Saint Hospitius (in French, Saint Hospice and anciently Saint Sospis) (died May 21, 581) was a French recluse who, according to tradition, had been a monk in his native Egypt towards the beginning of the 6th century. He immigrated to Gaul and retired to a dilapidated tower, situated on the peninsula of Cap Ferrat, a few miles east of Nice. The people of the environs frequently consulted him; he forewarned them on one occasion, about the year 575, of an impending incursion of the Lombards. St Hospitius was seized by these raiders, but his life was spared. He worked a miracle in favor of one of the warriors, who became converted, embraced the religious life, and was known personally to Saint Gregory of Tours. It was from him that St Gregory, to whom we are indebted for the meagre details of the saint's life, learned of the austerities and numerous miracles of the recluse. St Hospitius foretold his death and was buried by his friend, Austadius, Bishop of Cimiez. Saint Hospitius died at Cap Ferrat (sometimes called Cap Saint-Sospis or Cap Saint-Hospice), near Villefranche-sur-Mer, in the department of Alpes-Maritimes.
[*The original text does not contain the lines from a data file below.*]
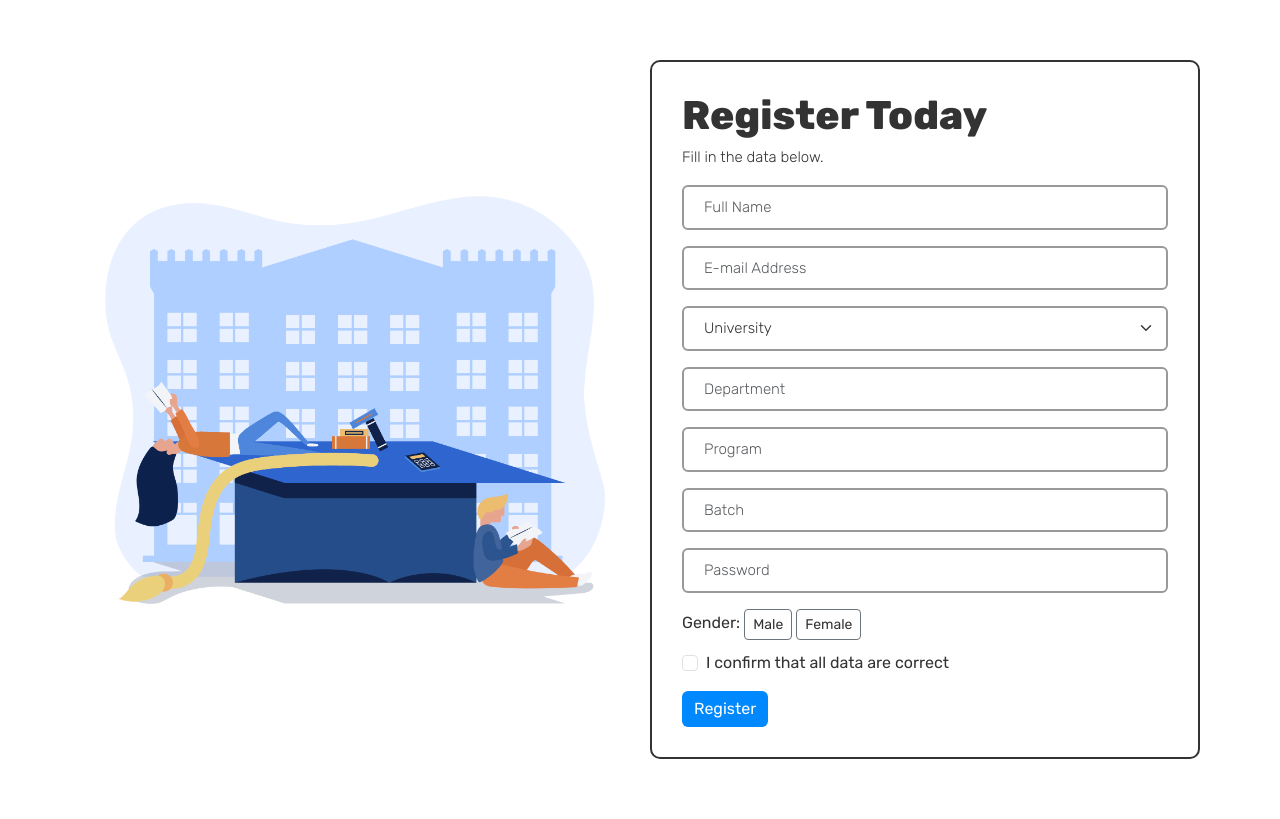
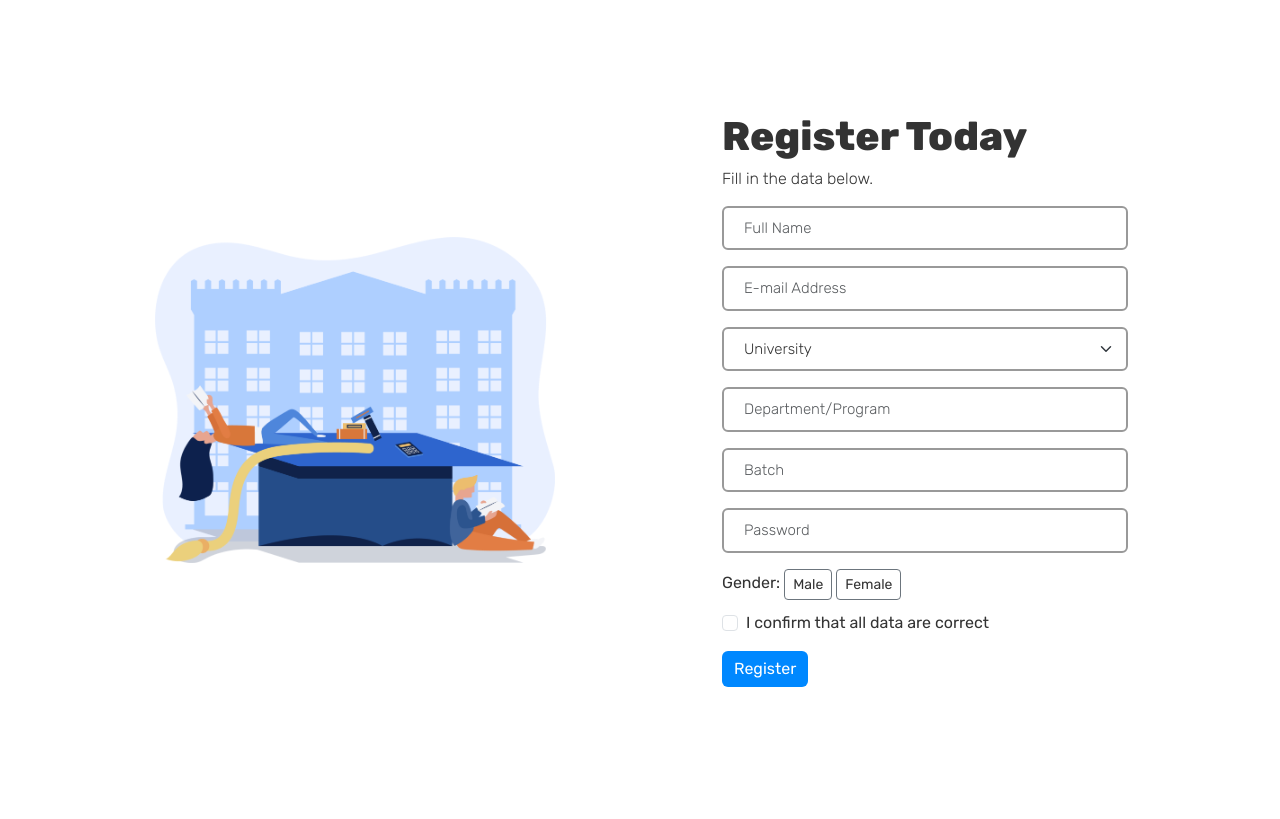
Before and after one commit to sakhadib/the_cr_mate, a PHP site: page /CRTable/index.html in a window 1280 px wide. After the commit the page ends 687 px from the top, so only its background shows below. Run offline with PHP 8.4, Linux system fonts and the light colour scheme.

Commit message:
fixed_smscreen

```diff
--- a/CRTable/index.html
+++ b/CRTable/index.html
@@ -21,14 +21,16 @@
     <div class="tr-formbody">
         <div class="container">
             <div class="row">
-                <div class="col-lg-6">
+                <div class="col-lg-6 d-none d-lg-block">
                     <div class="tr-formholder">
                         <img src="../images/CRM_Signup.png" class="signup-image">
                     </div>
                 </div>
 
-                <div class="col-lg-6">
+                <div class="col-lg-6 col-12">
                     <div class="tr-formholder">
+                        <div class="container-fluid">
+                            <div class="row">
                                 <div class="tr-formcontent">
                                     <div class="tr-formitems">
                                         <h3>Register Today</h3>
@@ -47,20 +49,15 @@
                                             <div class="col-md-12">
                                                 <select class="form-select mt-3" required>
                                                     <option selected disabled value="">University</option>
-                                            <!-- <option value="jweb">Junior Web Developer</option>
-                                            <option value="sweb">Senior Web Developer</option>
-                                            <option value="pmanager">Project Manager</option> -->
+                                                    <option value="IUT">Islamic University of Technology</option>
+                                                    <option value="BUET">Bangladesh University of Engineering and Technology</option>
+                                                    <option value="DU">Dhaka University</option>
                                              </select>
                                             </div>
                                             <div class="col-md-12">
-                                        <input type="text" class="form-control" name="department" placeholder="Department" required>
+                                                <input type="text" class="form-control" name="department" placeholder="Department/Program" required>
                                                 <div class="valid-feedback">Department field is valid!</div>
                                                 <div class="invalid-feedback">Department field cannot be blank!</div>
-                                    </div>
-                                    <div class="col-md-12">
-                                        <input type="text" class="form-control" name="program" placeholder="Program" required>
-                                        <div class="valid-feedback">Program field is valid!</div>
-                                        <div class="invalid-feedback">Program field cannot be blank!</div>
                                             </div>
                                             <div class="col-md-12">
                                                 <input type="text" class="form-control" name="batch" placeholder="Batch" required>
@@ -100,5 +97,7 @@
                     </div>
                 </div>
             </div>
+        </div>
+    </div>
 </body>
 </html>
--- a/CRTable/style.css
+++ b/CRTable/style.css
@@ -18,36 +18,34 @@ body{
 }
 
 .signup-image{
-    width: 500px;
+    width: 400px;
 }
 
 .tr-formcontent{
+    display: flex;
     position: relative;
     text-align: center;
-    display: flex;
-    -webkit-justify-content: center;
     justify-content: center;
-    -webkit-align-items: center;
     align-items: center;
     padding: 60px;
     font-family: 'Rubik', sans-serif;
 }
+@media (max-width: 550px){
+    .tr-formcontent{
+        padding: 20px;
+    }
+}
 
 .tr-formitems{
-    border: 2px solid #333;
-    padding: 30px;
     display: inline-block;
-    min-width: 550px;
-    -webkit-border-radius: 10px;
-    -moz-border-radius: 10px;
-    border-radius: 10px;
     text-align: left;
-    -webkit-transition: all 0.4s ease;
     transition: all 0.4s ease;
     /* background-color: #ff606e; */
+    min-height: 50vh;
+    padding: 10px;
 }
 
-.tr-formcontent h3 {
+ .tr-formcontent h3 {
     color: #333;
     text-align: left;
     font-size: 40px;
@@ -63,7 +61,7 @@ body{
 .tr-formcontent p {
     color: #333;
     text-align: left;
-    font-size: 15px;
+    font-size: 16px;
     font-weight: 300;
     line-height: 15px;
     margin-bottom: 20px;
@@ -85,7 +83,6 @@ body{
     font-size: 15px;
     font-weight: 300;
     color: #333;
-    -webkit-transition: all 0.3s ease;
     transition: all 0.3s ease;
     margin-top: 16px;
 }
@@ -105,15 +102,15 @@ body{
 .btn-primary:hover, .btn-primary:focus, .btn-primary:active{
     /* background-color: #444749; */
     background-color: #0088ff;
-    outline: none !important;
-    border: none !important;
+    outline: none;
+    border: none;
     /* scale: 1.1; */
     box-shadow: 0 0 10px rgba(0, 0, 0, .4);
     transition: all 0.3s ease;
 }
 
 .tr-formcontent textarea {
-    position: static !important;
+    position: static;
     width: 100%;
     padding: 8px 20px;
     border-radius: 6px;
@@ -126,21 +123,14 @@ body{
     outline: none;
     resize: none;
     height: 120px;
-    -webkit-transition: none;
     transition: none;
     margin-bottom: 14px;
 }
 
 .tr-formcontent textarea:hover, .tr-formcontent textarea:focus {
     border: 0;
-    background-color: #ebeff8;
+    background-color: #073cb7;
     color: #8D8D8D;
-}
-
-
-.mv-up{
-    margin-top: -9px !important;
-    margin-bottom: 8px !important;
 }
 
 .invalid-feedback{
```
Lines whose indentation alone changed are shown as unchanged.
Saturday, May 21, 2011
Posted by Chuck Wiese at 12:01 AM